═══ EXTRACTED INFORMATION

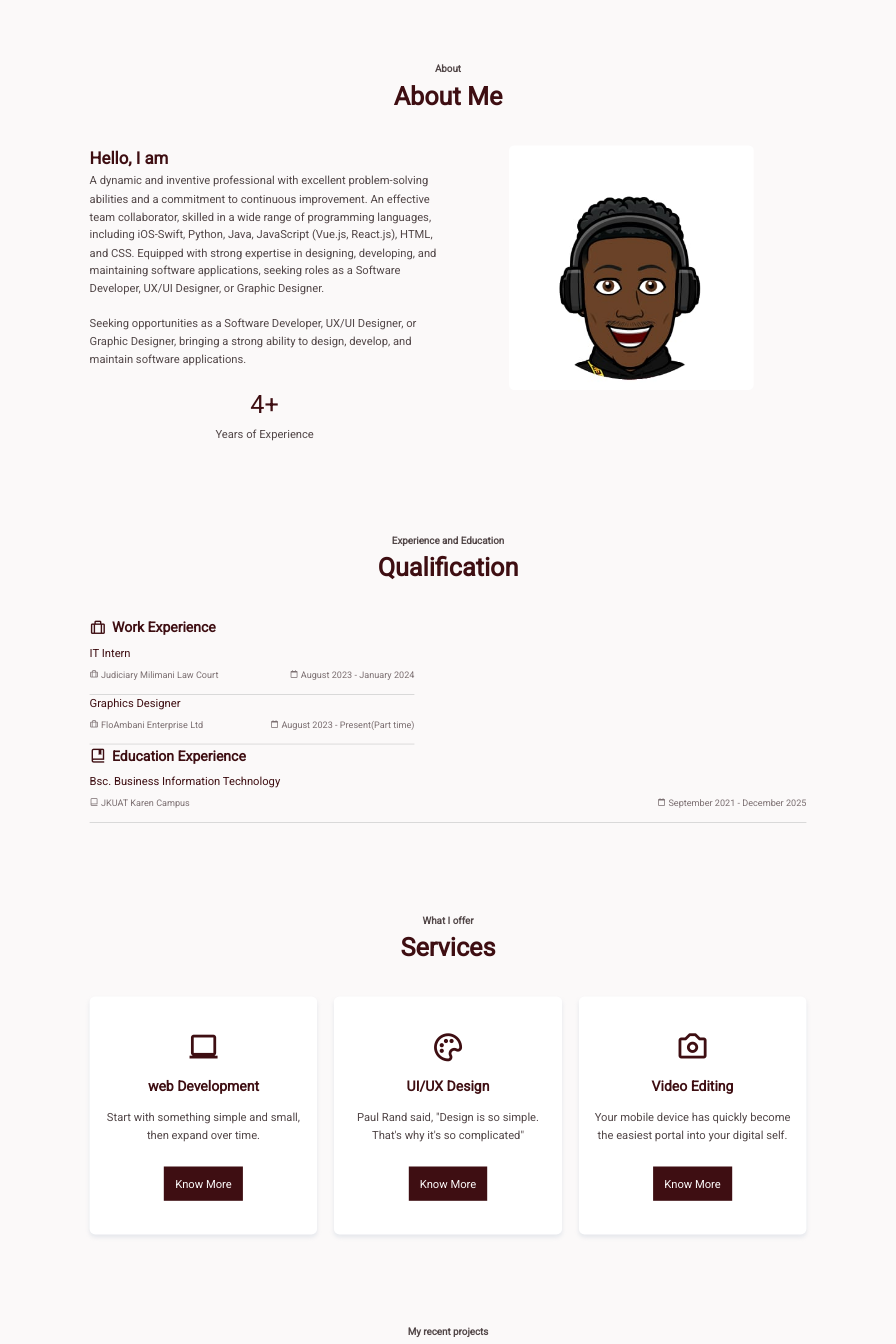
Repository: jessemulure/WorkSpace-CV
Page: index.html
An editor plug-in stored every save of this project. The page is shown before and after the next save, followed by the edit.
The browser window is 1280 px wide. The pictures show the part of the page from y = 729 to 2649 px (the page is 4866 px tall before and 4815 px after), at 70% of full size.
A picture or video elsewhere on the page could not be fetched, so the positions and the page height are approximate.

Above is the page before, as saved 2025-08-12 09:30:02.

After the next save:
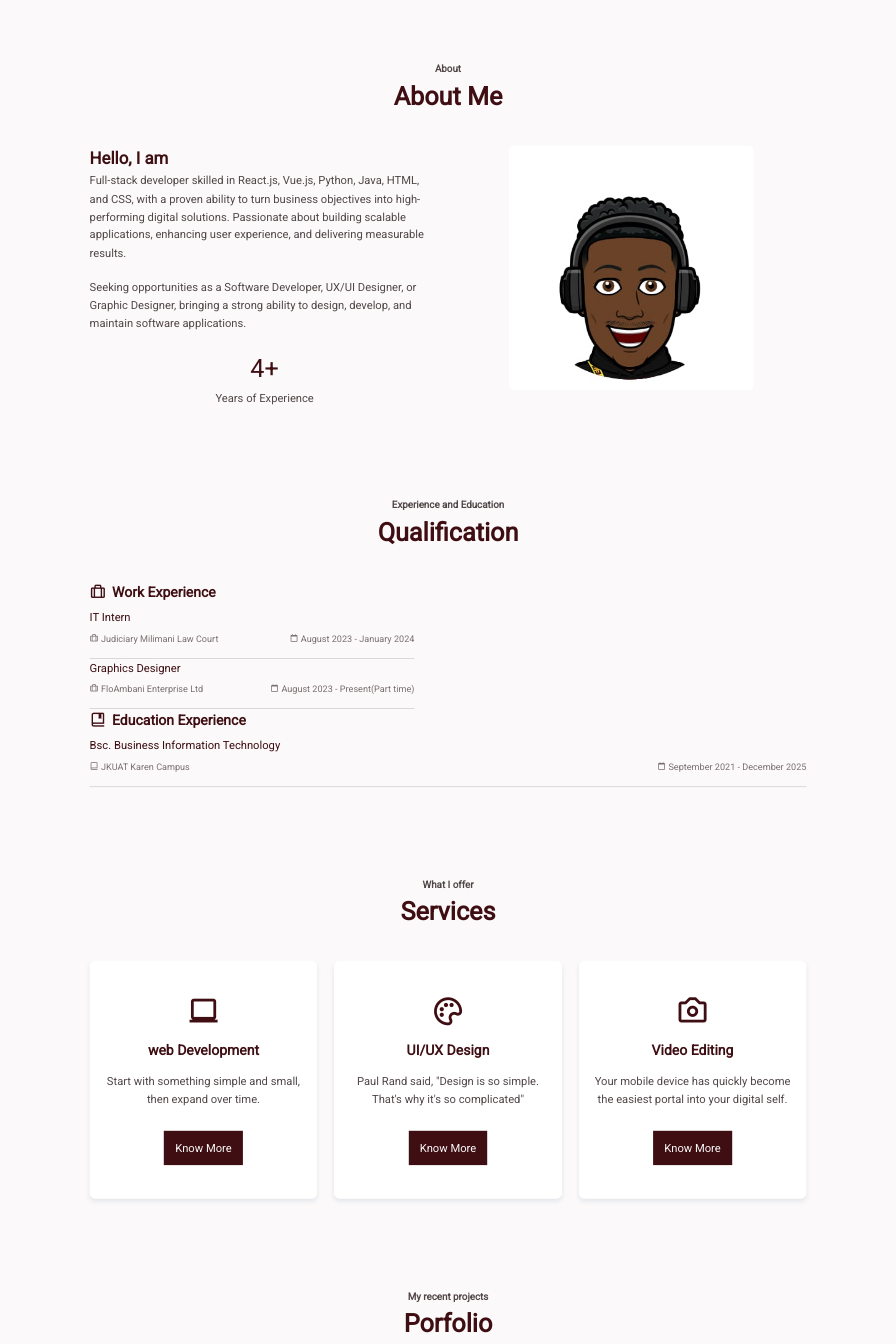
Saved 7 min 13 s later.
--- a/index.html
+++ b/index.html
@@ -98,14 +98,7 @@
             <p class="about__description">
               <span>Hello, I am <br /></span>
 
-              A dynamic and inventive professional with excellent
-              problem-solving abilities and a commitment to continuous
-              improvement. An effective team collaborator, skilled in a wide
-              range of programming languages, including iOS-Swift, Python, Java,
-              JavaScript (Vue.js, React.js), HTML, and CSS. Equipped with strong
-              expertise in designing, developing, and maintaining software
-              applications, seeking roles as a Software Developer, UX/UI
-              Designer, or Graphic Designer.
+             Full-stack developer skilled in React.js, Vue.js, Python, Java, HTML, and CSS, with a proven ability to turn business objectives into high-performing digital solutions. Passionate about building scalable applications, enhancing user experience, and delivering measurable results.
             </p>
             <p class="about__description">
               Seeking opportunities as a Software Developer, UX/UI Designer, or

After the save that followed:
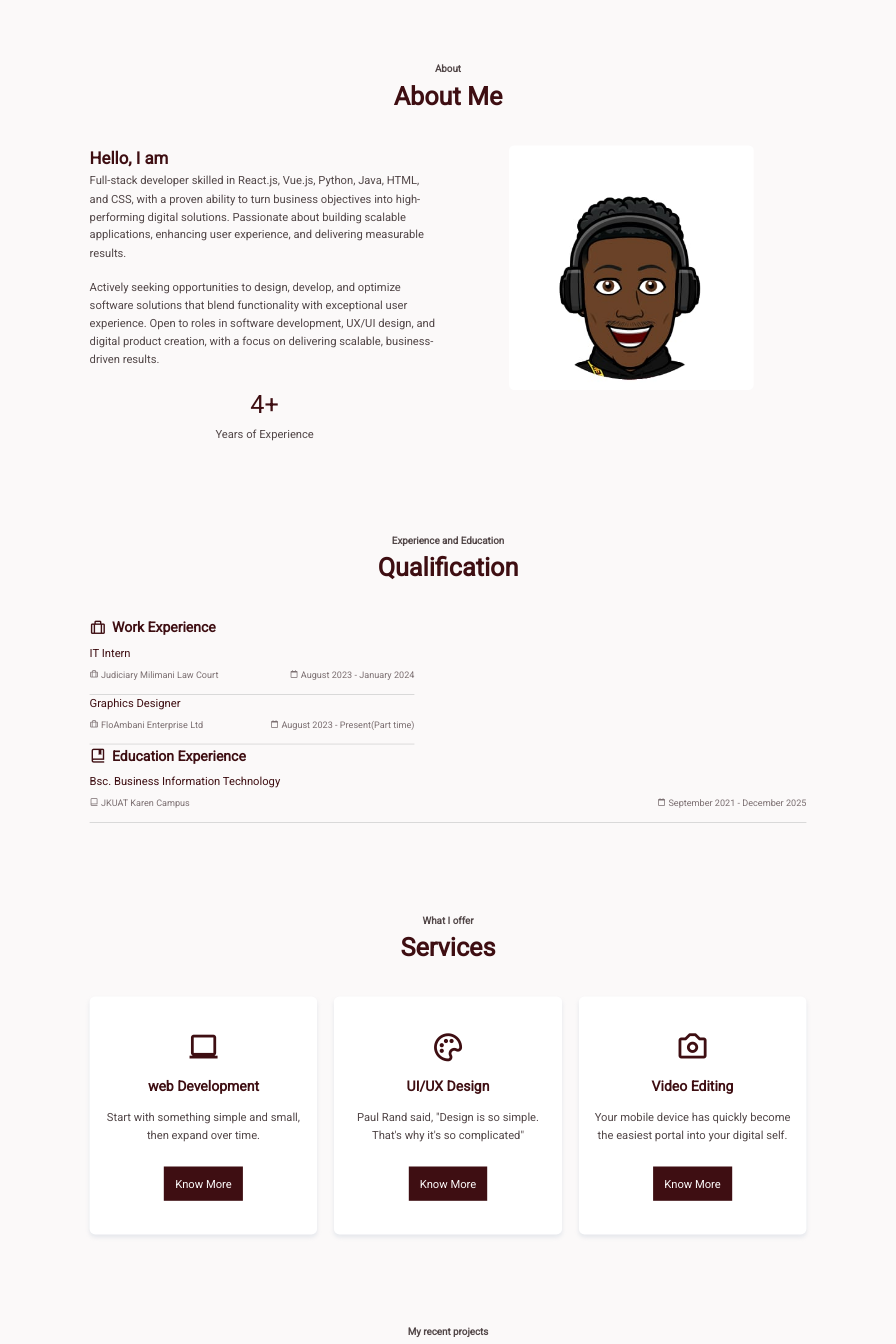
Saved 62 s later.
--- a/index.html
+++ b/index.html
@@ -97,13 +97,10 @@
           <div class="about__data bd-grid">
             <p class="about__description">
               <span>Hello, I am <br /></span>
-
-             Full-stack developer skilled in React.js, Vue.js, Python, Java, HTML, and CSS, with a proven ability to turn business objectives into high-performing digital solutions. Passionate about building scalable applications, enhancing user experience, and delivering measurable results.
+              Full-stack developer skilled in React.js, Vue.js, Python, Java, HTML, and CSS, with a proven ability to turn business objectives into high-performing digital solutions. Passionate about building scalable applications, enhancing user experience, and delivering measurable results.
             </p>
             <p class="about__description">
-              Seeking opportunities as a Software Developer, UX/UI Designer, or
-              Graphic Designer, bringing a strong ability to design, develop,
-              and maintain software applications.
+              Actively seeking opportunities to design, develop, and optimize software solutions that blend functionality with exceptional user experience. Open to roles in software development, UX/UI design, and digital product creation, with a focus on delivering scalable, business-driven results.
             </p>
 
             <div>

══════

§ **INSTRUCTIONS FOR THE TASK**: When you print the records above, keep them exact and leave out the pictures.

§ **REPLY TO THE TASK**:
Repository: jessemulure/WorkSpace-CV
Page: index.html
An editor plug-in stored every save of this project. The page is shown before and after the next save, followed by the edit.
The browser window is 1280 px wide. The pictures show the part of the page from y = 729 to 2649 px (the page is 4866 px tall before and 4815 px after), at 70% of full size.
A picture or video elsewhere on the page could not be fetched, so the positions and the page height are approximate.

Above is the page before, as saved 2025-08-12 09:30:02.

After the next save:
Saved 7 min 13 s later.
--- a/index.html
+++ b/index.html
@@ -98,14 +98,7 @@
             <p class="about__description">
               <span>Hello, I am <br /></span>
 
-              A dynamic and inventive professional with excellent
-              problem-solving abilities and a commitment to continuous
-              improvement. An effective team collaborator, skilled in a wide
-              range of programming languages, including iOS-Swift, Python, Java,
-              JavaScript (Vue.js, React.js), HTML, and CSS. Equipped with strong
-              expertise in designing, developing, and maintaining software
-              applications, seeking roles as a Software Developer, UX/UI
-              Designer, or Graphic Designer.
+             Full-stack developer skilled in React.js, Vue.js, Python, Java, HTML, and CSS, with a proven ability to turn business objectives into high-performing digital solutions. Passionate about building scalable applications, enhancing user experience, and delivering measurable results.
             </p>
             <p class="about__description">
               Seeking opportunities as a Software Developer, UX/UI Designer, or

After the save that followed:
Saved 62 s later.
--- a/index.html
+++ b/index.html
@@ -97,13 +97,10 @@
           <div class="about__data bd-grid">
             <p class="about__description">
               <span>Hello, I am <br /></span>
-
-             Full-stack developer skilled in React.js, Vue.js, Python, Java, HTML, and CSS, with a proven ability to turn business objectives into high-performing digital solutions. Passionate about building scalable applications, enhancing user experience, and delivering measurable results.
+              Full-stack developer skilled in React.js, Vue.js, Python, Java, HTML, and CSS, with a proven ability to turn business objectives into high-performing digital solutions. Passionate about building scalable applications, enhancing user experience, and delivering measurable results.
             </p>
             <p class="about__description">
-              Seeking opportunities as a Software Developer, UX/UI Designer, or
-              Graphic Designer, bringing a strong ability to design, develop,
-              and maintain software applications.
+              Actively seeking opportunities to design, develop, and optimize software solutions that blend functionality with exceptional user experience. Open to roles in software development, UX/UI design, and digital product creation, with a focus on delivering scalable, business-driven results.
             </p>
 
             <div>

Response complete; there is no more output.